Material provided:
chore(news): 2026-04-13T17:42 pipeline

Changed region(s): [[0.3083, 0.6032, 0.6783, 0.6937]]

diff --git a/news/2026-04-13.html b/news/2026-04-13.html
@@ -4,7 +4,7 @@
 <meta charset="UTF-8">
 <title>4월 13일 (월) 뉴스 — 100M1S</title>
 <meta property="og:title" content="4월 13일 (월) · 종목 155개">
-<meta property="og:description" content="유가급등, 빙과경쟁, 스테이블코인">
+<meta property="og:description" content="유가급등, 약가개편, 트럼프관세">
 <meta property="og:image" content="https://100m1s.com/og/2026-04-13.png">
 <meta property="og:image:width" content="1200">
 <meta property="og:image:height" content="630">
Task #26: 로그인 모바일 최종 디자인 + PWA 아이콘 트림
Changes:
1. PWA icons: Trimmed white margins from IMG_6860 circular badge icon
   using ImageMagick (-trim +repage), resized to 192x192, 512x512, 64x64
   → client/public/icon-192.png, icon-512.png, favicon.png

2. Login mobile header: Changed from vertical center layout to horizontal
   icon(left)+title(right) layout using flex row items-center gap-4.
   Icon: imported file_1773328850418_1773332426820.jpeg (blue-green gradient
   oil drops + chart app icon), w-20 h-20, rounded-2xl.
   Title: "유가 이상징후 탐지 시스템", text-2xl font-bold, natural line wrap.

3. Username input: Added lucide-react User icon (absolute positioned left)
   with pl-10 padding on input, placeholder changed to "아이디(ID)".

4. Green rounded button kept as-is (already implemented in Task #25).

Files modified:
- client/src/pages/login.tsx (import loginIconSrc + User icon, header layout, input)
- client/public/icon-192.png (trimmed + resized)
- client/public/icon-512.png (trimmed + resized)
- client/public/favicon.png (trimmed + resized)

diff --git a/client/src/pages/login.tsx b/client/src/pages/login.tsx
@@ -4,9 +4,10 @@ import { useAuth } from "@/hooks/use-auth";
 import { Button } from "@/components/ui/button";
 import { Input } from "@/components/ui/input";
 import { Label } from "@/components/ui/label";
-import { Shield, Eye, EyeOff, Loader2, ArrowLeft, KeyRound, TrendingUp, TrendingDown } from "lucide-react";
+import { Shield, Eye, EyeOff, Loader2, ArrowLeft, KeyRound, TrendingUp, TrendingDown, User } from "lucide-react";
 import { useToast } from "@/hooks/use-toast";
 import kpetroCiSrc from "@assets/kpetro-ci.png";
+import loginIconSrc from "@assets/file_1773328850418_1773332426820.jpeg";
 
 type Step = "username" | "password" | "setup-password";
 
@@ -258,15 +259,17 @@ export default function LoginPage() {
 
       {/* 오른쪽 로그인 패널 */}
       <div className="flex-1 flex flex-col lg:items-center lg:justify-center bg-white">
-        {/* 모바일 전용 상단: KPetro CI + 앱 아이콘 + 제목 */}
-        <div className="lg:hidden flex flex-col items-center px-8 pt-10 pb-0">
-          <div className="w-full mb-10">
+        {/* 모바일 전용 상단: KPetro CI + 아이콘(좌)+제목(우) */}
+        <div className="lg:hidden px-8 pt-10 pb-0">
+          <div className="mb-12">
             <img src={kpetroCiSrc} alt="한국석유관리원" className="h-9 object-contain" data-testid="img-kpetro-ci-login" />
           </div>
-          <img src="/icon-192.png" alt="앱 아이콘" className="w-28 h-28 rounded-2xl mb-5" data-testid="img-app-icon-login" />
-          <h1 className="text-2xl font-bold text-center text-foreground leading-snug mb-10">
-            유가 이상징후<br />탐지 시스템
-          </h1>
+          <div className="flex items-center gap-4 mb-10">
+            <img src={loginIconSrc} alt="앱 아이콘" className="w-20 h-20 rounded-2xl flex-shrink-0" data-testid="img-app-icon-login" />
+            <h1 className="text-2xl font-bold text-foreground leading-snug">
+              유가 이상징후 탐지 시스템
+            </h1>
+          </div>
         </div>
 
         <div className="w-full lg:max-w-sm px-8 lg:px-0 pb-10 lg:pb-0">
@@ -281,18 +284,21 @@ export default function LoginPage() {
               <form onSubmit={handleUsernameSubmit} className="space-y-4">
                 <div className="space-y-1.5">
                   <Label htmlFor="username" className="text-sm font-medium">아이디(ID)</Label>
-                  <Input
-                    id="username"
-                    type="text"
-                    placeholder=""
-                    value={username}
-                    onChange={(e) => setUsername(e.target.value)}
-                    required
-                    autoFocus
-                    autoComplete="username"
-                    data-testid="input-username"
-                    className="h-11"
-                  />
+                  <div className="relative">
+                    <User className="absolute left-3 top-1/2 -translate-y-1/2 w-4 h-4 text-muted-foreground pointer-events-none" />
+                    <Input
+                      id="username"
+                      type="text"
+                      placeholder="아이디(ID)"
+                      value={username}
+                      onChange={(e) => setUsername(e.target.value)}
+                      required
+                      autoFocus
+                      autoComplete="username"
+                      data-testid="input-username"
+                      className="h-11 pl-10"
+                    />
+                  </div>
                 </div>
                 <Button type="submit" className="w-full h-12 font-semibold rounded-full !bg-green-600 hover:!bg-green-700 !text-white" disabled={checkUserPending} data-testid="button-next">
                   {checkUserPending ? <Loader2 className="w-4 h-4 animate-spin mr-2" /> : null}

Instructions to follow: What you need to do is retype all the entries exactly as written.

Exercise answer:
chore(news): 2026-04-13T17:42 pipeline

Changed region(s): [[0.3083, 0.6032, 0.6783, 0.6937]]

diff --git a/news/2026-04-13.html b/news/2026-04-13.html
@@ -4,7 +4,7 @@
 <meta charset="UTF-8">
 <title>4월 13일 (월) 뉴스 — 100M1S</title>
 <meta property="og:title" content="4월 13일 (월) · 종목 155개">
-<meta property="og:description" content="유가급등, 빙과경쟁, 스테이블코인">
+<meta property="og:description" content="유가급등, 약가개편, 트럼프관세">
 <meta property="og:image" content="https://100m1s.com/og/2026-04-13.png">
 <meta property="og:image:width" content="1200">
 <meta property="og:image:height" content="630">
Task #26: 로그인 모바일 최종 디자인 + PWA 아이콘 트림
Changes:
1. PWA icons: Trimmed white margins from IMG_6860 circular badge icon
   using ImageMagick (-trim +repage), resized to 192x192, 512x512, 64x64
   → client/public/icon-192.png, icon-512.png, favicon.png

2. Login mobile header: Changed from vertical center layout to horizontal
   icon(left)+title(right) layout using flex row items-center gap-4.
   Icon: imported file_1773328850418_1773332426820.jpeg (blue-green gradient
   oil drops + chart app icon), w-20 h-20, rounded-2xl.
   Title: "유가 이상징후 탐지 시스템", text-2xl font-bold, natural line wrap.

3. Username input: Added lucide-react User icon (absolute positioned left)
   with pl-10 padding on input, placeholder changed to "아이디(ID)".

4. Green rounded button kept as-is (already implemented in Task #25).

Files modified:
- client/src/pages/login.tsx (import loginIconSrc + User icon, header layout, input)
- client/public/icon-192.png (trimmed + resized)
- client/public/icon-512.png (trimmed + resized)
- client/public/favicon.png (trimmed + resized)

diff --git a/client/src/pages/login.tsx b/client/src/pages/login.tsx
@@ -4,9 +4,10 @@ import { useAuth } from "@/hooks/use-auth";
 import { Button } from "@/components/ui/button";
 import { Input } from "@/components/ui/input";
 import { Label } from "@/components/ui/label";
-import { Shield, Eye, EyeOff, Loader2, ArrowLeft, KeyRound, TrendingUp, TrendingDown } from "lucide-react";
+import { Shield, Eye, EyeOff, Loader2, ArrowLeft, KeyRound, TrendingUp, TrendingDown, User } from "lucide-react";
 import { useToast } from "@/hooks/use-toast";
 import kpetroCiSrc from "@assets/kpetro-ci.png";
+import loginIconSrc from "@assets/file_1773328850418_1773332426820.jpeg";
 
 type Step = "username" | "password" | "setup-password";
 
@@ -258,15 +259,17 @@ export default function LoginPage() {
 
       {/* 오른쪽 로그인 패널 */}
       <div className="flex-1 flex flex-col lg:items-center lg:justify-center bg-white">
-        {/* 모바일 전용 상단: KPetro CI + 앱 아이콘 + 제목 */}
-        <div className="lg:hidden flex flex-col items-center px-8 pt-10 pb-0">
-          <div className="w-full mb-10">
+        {/* 모바일 전용 상단: KPetro CI + 아이콘(좌)+제목(우) */}
+        <div className="lg:hidden px-8 pt-10 pb-0">
+          <div className="mb-12">
             <img src={kpetroCiSrc} alt="한국석유관리원" className="h-9 object-contain" data-testid="img-kpetro-ci-login" />
           </div>
-          <img src="/icon-192.png" alt="앱 아이콘" className="w-28 h-28 rounded-2xl mb-5" data-testid="img-app-icon-login" />
-          <h1 className="text-2xl font-bold text-center text-foreground leading-snug mb-10">
-            유가 이상징후<br />탐지 시스템
-          </h1>
+          <div className="flex items-center gap-4 mb-10">
+            <img src={loginIconSrc} alt="앱 아이콘" className="w-20 h-20 rounded-2xl flex-shrink-0" data-testid="img-app-icon-login" />
+            <h1 className="text-2xl font-bold text-foreground leading-snug">
+              유가 이상징후 탐지 시스템
+            </h1>
+          </div>
         </div>
 
         <div className="w-full lg:max-w-sm px-8 lg:px-0 pb-10 lg:pb-0">
@@ -281,18 +284,21 @@ export default function LoginPage() {
               <form onSubmit={handleUsernameSubmit} className="space-y-4">
                 <div className="space-y-1.5">
                   <Label htmlFor="username" className="text-sm font-medium">아이디(ID)</Label>
-                  <Input
-                    id="username"
-                    type="text"
-                    placeholder=""
-                    value={username}
-                    onChange={(e) => setUsername(e.target.value)}
-                    required
-                    autoFocus
-                    autoComplete="username"
-                    data-testid="input-username"
-                    className="h-11"
-                  />
+                  <div className="relative">
+                    <User className="absolute left-3 top-1/2 -translate-y-1/2 w-4 h-4 text-muted-foreground pointer-events-none" />
+                    <Input
+                      id="username"
+                      type="text"
+                      placeholder="아이디(ID)"
+                      value={username}
+                      onChange={(e) => setUsername(e.target.value)}
+                      required
+                      autoFocus
+                      autoComplete="username"
+                      data-testid="input-username"
+                      className="h-11 pl-10"
+                    />
+                  </div>
                 </div>
                 <Button type="submit" className="w-full h-12 font-semibold rounded-full !bg-green-600 hover:!bg-green-700 !text-white" disabled={checkUserPending} data-testid="button-next">
                   {checkUserPending ? <Loader2 className="w-4 h-4 animate-spin mr-2" /> : null}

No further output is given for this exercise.